- [DATASET EXTRACT]:
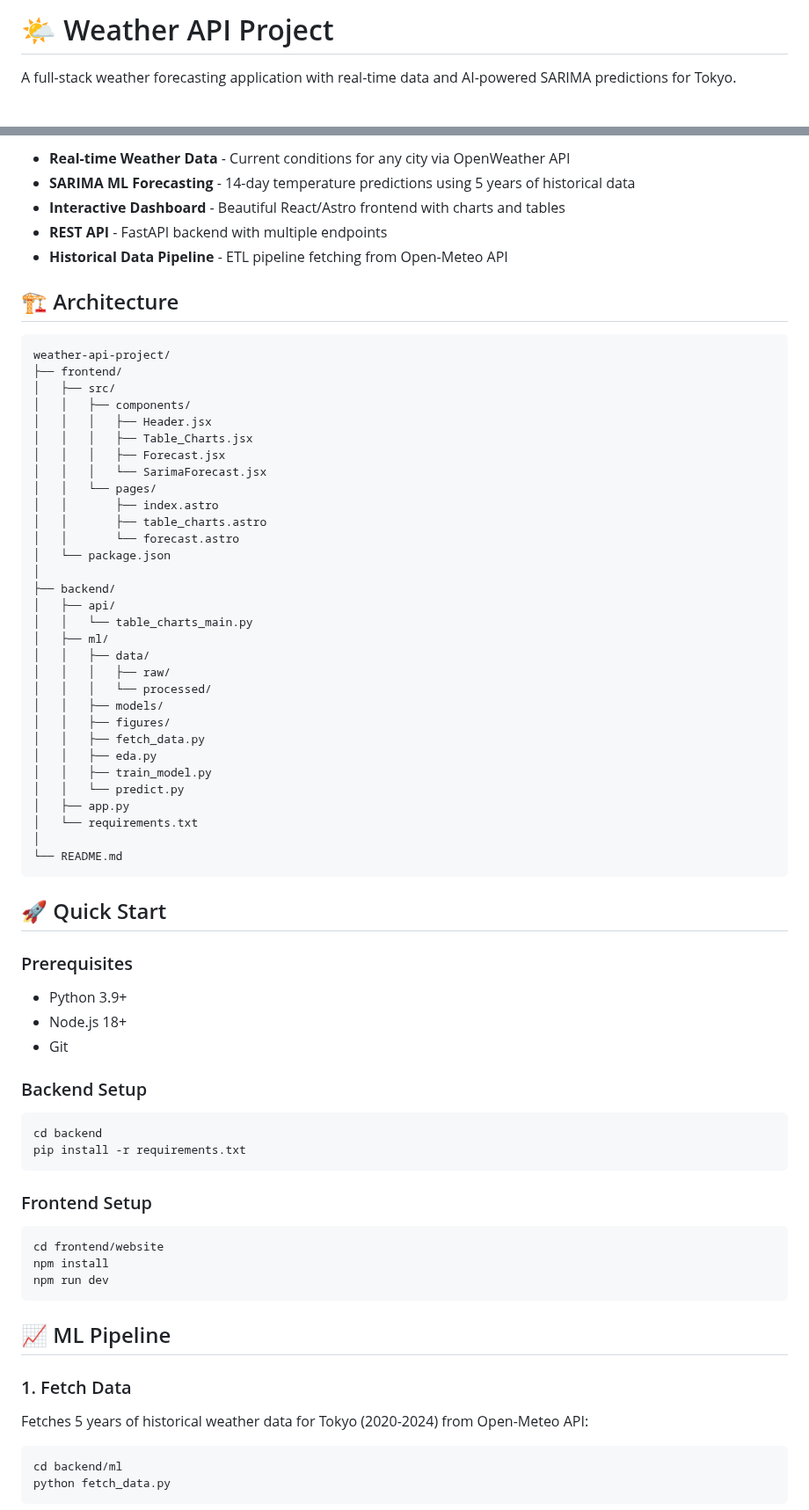
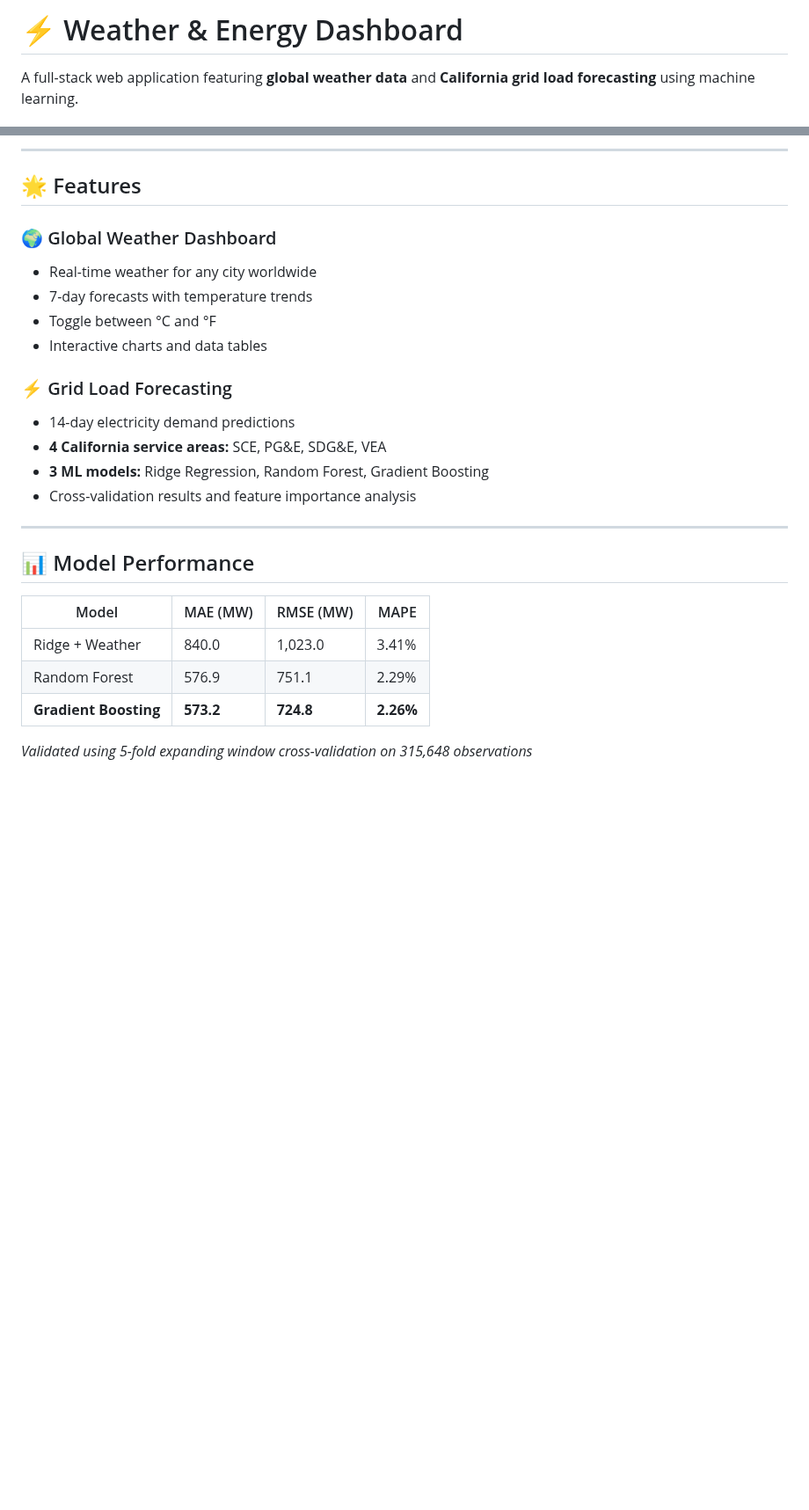
Before and after one commit to k-shiroma-code/Weather-API-Project, a Markdown page: README.md, 2 parts joined by grey strips. Shown at 88% size. Drawn GitHub-style; blank space fills up the shorter version.

````diff
--- a/README.md
+++ b/README.md
@@ -1,4 +1,4 @@
-# 🌤️ Weather API Project
+# ⚡ Weather & Energy Dashboard
 
-A full-stack weather forecasting application with real-time data and AI-powered SARIMA predictions for Tokyo.
+A full-stack web application featuring **global weather data** and **California grid load forecasting** using machine learning.
 
@@ -6,75 +6,29 @@ A full-stack weather forecasting application with real-time data and AI-powered
 
-- **Real-time Weather Data** - Current conditions for any city via OpenWeather API
-- **SARIMA ML Forecasting** - 14-day temperature predictions using 5 years of historical data
-- **Interactive Dashboard** - Beautiful React/Astro frontend with charts and tables
-- **REST API** - FastAPI backend with multiple endpoints
-- **Historical Data Pipeline** - ETL pipeline fetching from Open-Meteo API
+---
 
-## 🏗️ Architecture
+## 🌟 Features
 
-```
-weather-api-project/
-├── frontend/
-│   ├── src/
-│   │   ├── components/
-│   │   │   ├── Header.jsx
-│   │   │   ├── Table_Charts.jsx
-│   │   │   ├── Forecast.jsx
-│   │   │   └── SarimaForecast.jsx
-│   │   └── pages/
-│   │       ├── index.astro
-│   │       ├── table_charts.astro
-│   │       └── forecast.astro
-│   └── package.json
-│
-├── backend/
-│   ├── api/
-│   │   └── table_charts_main.py
-│   ├── ml/
-│   │   ├── data/
-│   │   │   ├── raw/
-│   │   │   └── processed/
-│   │   ├── models/
-│   │   ├── figures/
-│   │   ├── fetch_data.py
-│   │   ├── eda.py
-│   │   ├── train_model.py
-│   │   └── predict.py
-│   ├── app.py
-│   └── requirements.txt
-│
-└── README.md
-```
+### 🌍 Global Weather Dashboard
+- Real-time weather for any city worldwide
+- 7-day forecasts with temperature trends
+- Toggle between °C and °F
+- Interactive charts and data tables
 
-## 🚀 Quick Start
+### ⚡ Grid Load Forecasting
+- 14-day electricity demand predictions
+- **4 California service areas:** SCE, PG&E, SDG&E, VEA
+- **3 ML models:** Ridge Regression, Random Forest, Gradient Boosting
+- Cross-validation results and feature importance analysis
 
-### Prerequisites
-- Python 3.9+
-- Node.js 18+
-- Git
+---
 
-### Backend Setup
+## 📊 Model Performance
 
-```bash
-cd backend
-pip install -r requirements.txt
-```
+| Model | MAE (MW) | RMSE (MW) | MAPE |
+|-------|----------|-----------|------|
+| Ridge + Weather | 840.0 | 1,023.0 | 3.41% |
+| Random Forest | 576.9 | 751.1 | 2.29% |
+| **Gradient Boosting** | **573.2** | **724.8** | **2.26%** |
 
-### Frontend Setup
+*Validated using 5-fold expanding window cross-validation on 315,648 observations*
 
-```bash
-cd frontend/website
-npm install
-npm run dev
-```
-
-## 📈 ML Pipeline
-
-### 1. Fetch Data
-Fetches 5 years of historical weather data for Tokyo (2020-2024) from Open-Meteo API:
-
-```bash
-cd backend/ml
-python fetch_data.py
-```
-
````
Also changed, not shown: other parts of README.md (+107 -163 lines).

- [WORK TASK]: Could you retype all the entries above exactly, without the pictures?

- [SOLUTION TO THE PROBLEM]:
Before and after one commit to k-shiroma-code/Weather-API-Project, a Markdown page: README.md, 2 parts joined by grey strips. Shown at 88% size. Drawn GitHub-style; blank space fills up the shorter version.

````diff
--- a/README.md
+++ b/README.md
@@ -1,4 +1,4 @@
-# 🌤️ Weather API Project
+# ⚡ Weather & Energy Dashboard
 
-A full-stack weather forecasting application with real-time data and AI-powered SARIMA predictions for Tokyo.
+A full-stack web application featuring **global weather data** and **California grid load forecasting** using machine learning.
 
@@ -6,75 +6,29 @@ A full-stack weather forecasting application with real-time data and AI-powered
 
-- **Real-time Weather Data** - Current conditions for any city via OpenWeather API
-- **SARIMA ML Forecasting** - 14-day temperature predictions using 5 years of historical data
-- **Interactive Dashboard** - Beautiful React/Astro frontend with charts and tables
-- **REST API** - FastAPI backend with multiple endpoints
-- **Historical Data Pipeline** - ETL pipeline fetching from Open-Meteo API
+---
 
-## 🏗️ Architecture
+## 🌟 Features
 
-```
-weather-api-project/
-├── frontend/
-│   ├── src/
-│   │   ├── components/
-│   │   │   ├── Header.jsx
-│   │   │   ├── Table_Charts.jsx
-│   │   │   ├── Forecast.jsx
-│   │   │   └── SarimaForecast.jsx
-│   │   └── pages/
-│   │       ├── index.astro
-│   │       ├── table_charts.astro
-│   │       └── forecast.astro
-│   └── package.json
-│
-├── backend/
-│   ├── api/
-│   │   └── table_charts_main.py
-│   ├── ml/
-│   │   ├── data/
-│   │   │   ├── raw/
-│   │   │   └── processed/
-│   │   ├── models/
-│   │   ├── figures/
-│   │   ├── fetch_data.py
-│   │   ├── eda.py
-│   │   ├── train_model.py
-│   │   └── predict.py
-│   ├── app.py
-│   └── requirements.txt
-│
-└── README.md
-```
+### 🌍 Global Weather Dashboard
+- Real-time weather for any city worldwide
+- 7-day forecasts with temperature trends
+- Toggle between °C and °F
+- Interactive charts and data tables
 
-## 🚀 Quick Start
+### ⚡ Grid Load Forecasting
+- 14-day electricity demand predictions
+- **4 California service areas:** SCE, PG&E, SDG&E, VEA
+- **3 ML models:** Ridge Regression, Random Forest, Gradient Boosting
+- Cross-validation results and feature importance analysis
 
-### Prerequisites
-- Python 3.9+
-- Node.js 18+
-- Git
+---
 
-### Backend Setup
+## 📊 Model Performance
 
-```bash
-cd backend
-pip install -r requirements.txt
-```
+| Model | MAE (MW) | RMSE (MW) | MAPE |
+|-------|----------|-----------|------|
+| Ridge + Weather | 840.0 | 1,023.0 | 3.41% |
+| Random Forest | 576.9 | 751.1 | 2.29% |
+| **Gradient Boosting** | **573.2** | **724.8** | **2.26%** |
 
-### Frontend Setup
+*Validated using 5-fold expanding window cross-validation on 315,648 observations*
 
-```bash
-cd frontend/website
-npm install
-npm run dev
-```
-
-## 📈 ML Pipeline
-
-### 1. Fetch Data
-Fetches 5 years of historical weather data for Tokyo (2020-2024) from Open-Meteo API:
-
-```bash
-cd backend/ml
-python fetch_data.py
-```
-
````
Also changed, not shown: other parts of README.md (+107 -163 lines).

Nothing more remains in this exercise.